Music is portrayed in Islamic culture as “handash al sawt.” This means the art of sound. Some Muslims think of their music this way in order to distinguish it from Western culture. Some groups in Islamic countries believe that music is sinful and evil. The main reason for not liking music is that it can be so powerful that it could drive the listener to desert their reason and logic. I think that it is difficult for someone to believe that music can be such a terrible influence. This viewpoint has stemmed from religion but many religious texts cite song and dance as a way of expressing ones love for God. This is a shared view of the Sufi’s.

However, some believe that, if done right, music can be a manifestation of God. This is an opinion put forth by the Sufi’s. The nature of the music depends on the intentions of the listener. Music is a good thing as long as it’s views also stem from the Qur’an. For example, there is a Qur’anic chant.  The point is to express the importance of unity with God. Muslims even have a word for unity with God: Tahwid.

Some music does express violent and hurtful aspects of the world. However some music is joyous with worship. For example, the musical Godspell written by Stephen Schwartz explores the different features of Christianity.

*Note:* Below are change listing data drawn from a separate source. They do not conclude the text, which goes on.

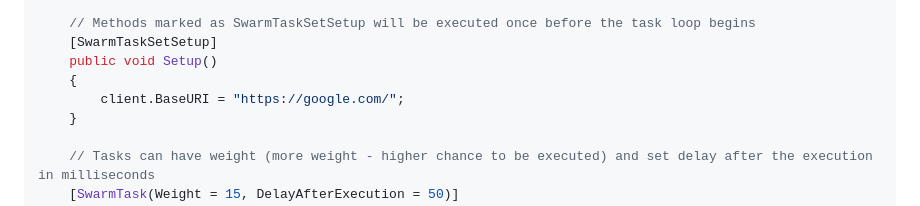
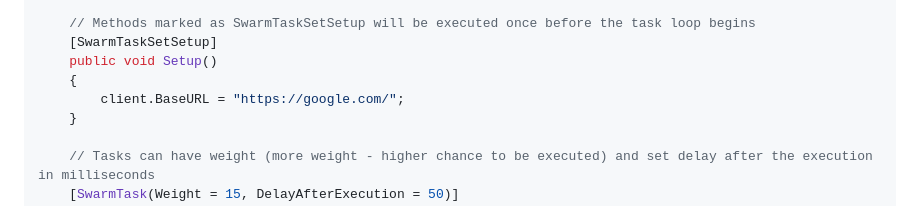
Before and after one commit to TheSwarmProject/TheSwarm, a Markdown page: README.md, the part around the change. Drawn GitHub-style.

Commit message:
~ Forgot to reflect the changes in the readme file

```diff
--- a/README.md
+++ b/README.md
@@ -29,7 +29,7 @@ public class TestClass
     [SwarmTaskSetSetup]
     public void Setup()
     {
-        client.BaseURI = "https://google.com/";
+        client.BaseURL = "https://google.com/";
     }
 
     // Tasks can have weight (more weight - higher chance to be executed) and set delay after the execution in milliseconds
```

Whether it be sinning, worshipping, or the death of Jesus Christ; Godspell features the power and passion that singing can have in religion.

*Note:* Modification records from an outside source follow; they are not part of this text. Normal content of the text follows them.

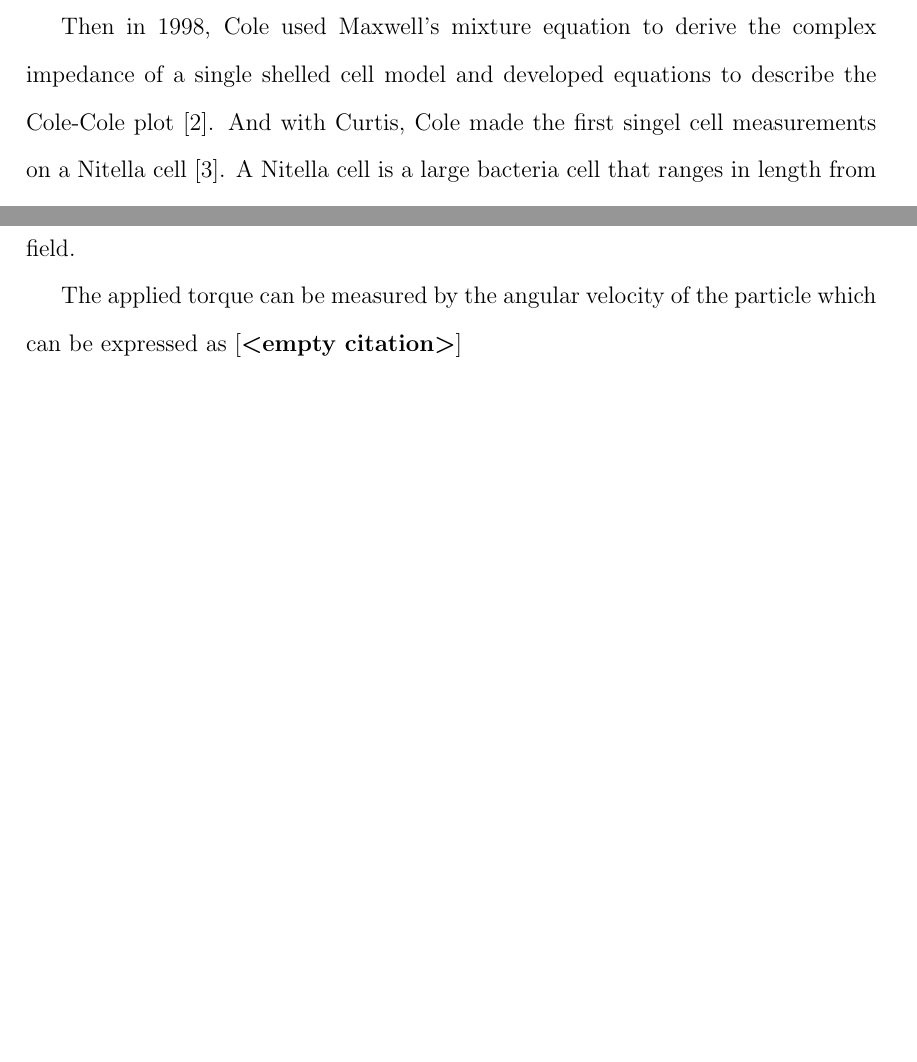
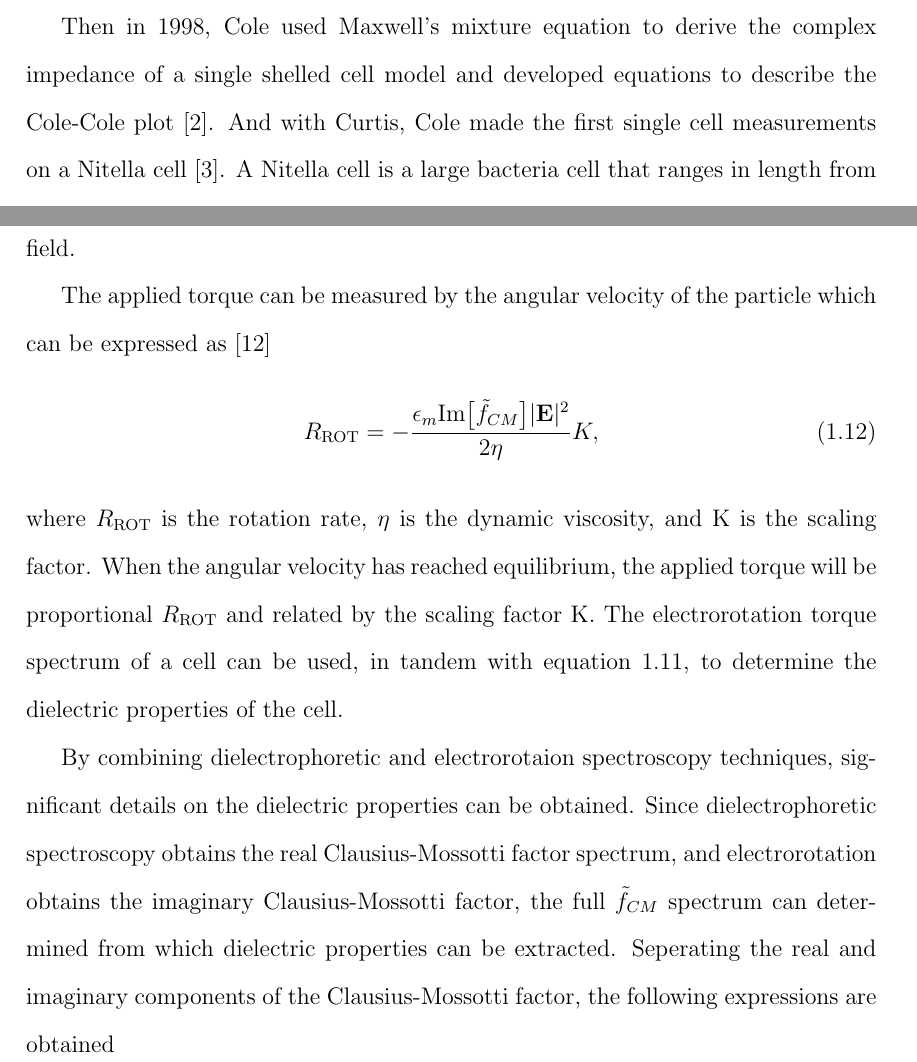
Before and after one commit to dplange/Single-Cell-Impedance-Sensor-Thesis-, a LaTeX thesis (main.tex, which reads chapters/Background.tex): two parts of pages 4 and 9 of 11 before the commit and two parts of pages 4 and 9 of 12 after it, joined at a grey line, cut so that both start at the same text, the shorter picture padded with empty space. Compiled offline with pdfLaTeX.

Commit message:
Updates from ShareLaTeX

```diff
--- a/chapters/Background.tex
+++ b/chapters/Background.tex
@@ -38,7 +38,7 @@
 
  \par The dielectric properties of cells have been investigated since 1910 when H\"{o}ber showed the existence of the cell membrane by measuring the conductivity of erythrocytes (red blood cells) at high and low frequencies \cite{hober_r_methode_1910}. The field of study further developed with Fricke's application of Maxwell's equations to measure the capacitance and thickness of the cell membrane in 1924-1925 \cite{james_clerk_maxwell_treatise_1892, fricke_h_mathematical_1924, fricke_h_electric_1924, fricke_h_electric_1931}.
 
- \par Then in 1998, Cole used Maxwell's mixture equation to derive the complex impedance of a single shelled cell model and developed equations to describe the Cole-Cole plot \cite{cole_electric_1928}. And with Curtis, Cole made the first singel cell measurements on a Nitella cell \cite{curtis_transverse_1937}. A Nitella cell is a large bacteria cell that ranges in length from 20 $\mu$m to 60 mm.
+ \par Then in 1998, Cole used Maxwell's mixture equation to derive the complex impedance of a single shelled cell model and developed equations to describe the Cole-Cole plot \cite{cole_electric_1928}. And with Curtis, Cole made the first single cell measurements on a Nitella cell \cite{curtis_transverse_1937}. A Nitella cell is a large bacteria cell that ranges in length from 20 $\mu$m to 60 mm.
 
  \par From 1957-1968 Schwan used broadband electric impedance spectroscopy to identify $\alpha$, $\beta$, and $\gamma$ dispersions of a cell \cite{schwan_h_p_electrical_1957,schwan_h_p_electrical_1963,schwan_electrical_1994}. Where a dielectric dispersion is a frequency dependent relationship between an applied electric field and the permittivity of a material. The permittivity is the resistance to forming an electric field over a medium, and can be defined as
  \begin{equation}
@@ -151,6 +152,11 @@
 
- \par The applied torque can be measured by the angular velocity of the particle which can be expressed as \cite{}
+ \par The applied torque can be measured by the angular velocity of the particle which can be expressed as \cite{morgan_ac_2003}
+ \begin{equation}
+     R_{\text{ROT}} = - \frac{\epsilon_m\text{Im}\big[\tilde{f}_{CM}\big]|\textbf{E}|^2}{2\eta}K,
+ \end{equation}
+ \noindent where $R_{\text{ROT}}$ is the rotation rate, $\eta$ is the dynamic viscosity, and K is the scaling factor. When the angular velocity has reached equilibrium, the applied torque will be proportional $R_{\text{ROT}}$ and related by the scaling factor K. The electrorotation torque spectrum of a cell can be used, in tandem with equation \ref{eqn:ROT_torque}, to determine the dielectric properties of the cell.
 
+ \par By combining dielectrophoretic and electrorotaion spectroscopy techniques, significant details on the dielectric properties can be obtained. Since dielectrophoretic spectroscopy obtains the real Clausius-Mossotti factor spectrum, and electrorotation obtains the imaginary Clausius-Mossotti factor, the full $\tilde{f}_{CM}$ spectrum can determined from which dielectric properties can be extracted. Seperating the real and imaginary components of the Clausius-Mossotti factor, the following expressions are obtained
  % However, a major shortcoming of the previously discussed techniques is long time for measurements. An electrorotaion assay could potentially take up to several seconds per test and, as a result, limit the number of cells tested
 
  %%%%%%%%%%%%%%%%%%%%%%%%%%%%%%%%%%%%%%%%%%%%%
```
Also changed, not shown: chapters/Background.tex (5 more changed lines).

There are many aspects of Islam that reflect the religions devout and reserved ways. This is expressed through the terms and the static of the music. Abstraction is a term meaning that God can be found in non-physical things, never in nature or an idol, but instead in things like music. The point of this is to avoid the focus on worldly concerns and draw the focus to God. Another term used is nonprogrammatic which means that music must not be associated with human emotions either.

Maurer compares Sufi music to Bebop in the West. Bebop was a sect of 1950’s jazz and it was often perceived as full of passion and energy. However, Bebop was actually a cold and impersonal style of jazz. It had a characteristic that was also present in Sufi music. This was the lack of form. Both types of music were considered non-developmental or static. This meant that they didn’t have a concrete end, beginning, or climax. To jazz musicians, this didn’t mean much, but for the Sufis it meant that the song was eternal and therefore divine.

While I agree that music is a valid way of expressing ones religion, I do believe that not associating music with human emotions is unhelpful and nearly impossible. Human emotions are what fuel the writing and thought process behind a song. A song cannot be written without a human emotion. I am of the opinion that the devoted and religious feelings are human emotions and being inspired to create music that worships God is a passionate ever-moving presense. While I respect Muslims for their ardent and pious love of their God, my view is that loving God should be a celebration of song rather than a hidden melody. 

William Chittick to speak tonight

Dr. Chittick will be speaking at McGaw Chapel tonight at 7:30pm. Here he speaks about Sufism. He says “To understand what Sufism is, you must understand Islam. Sufism began when the Quran was revealed although the word was only coined around the second Islamic Century. The Quran is concerned with three major topics: How to act correctly, how to comprehend the world, and the transformation of the soul or how to become closer to God. Around the third century you get specialists in these three areas. The first groups are called jurists, the second are theologians and the third are Sufis. So Sufism is the practice of transformation or becoming closer to God on the basis of Islamic teachings specifically the model of the Prophet Muhammed.” Additional thoughst on women sufis and mysticism are in the video below.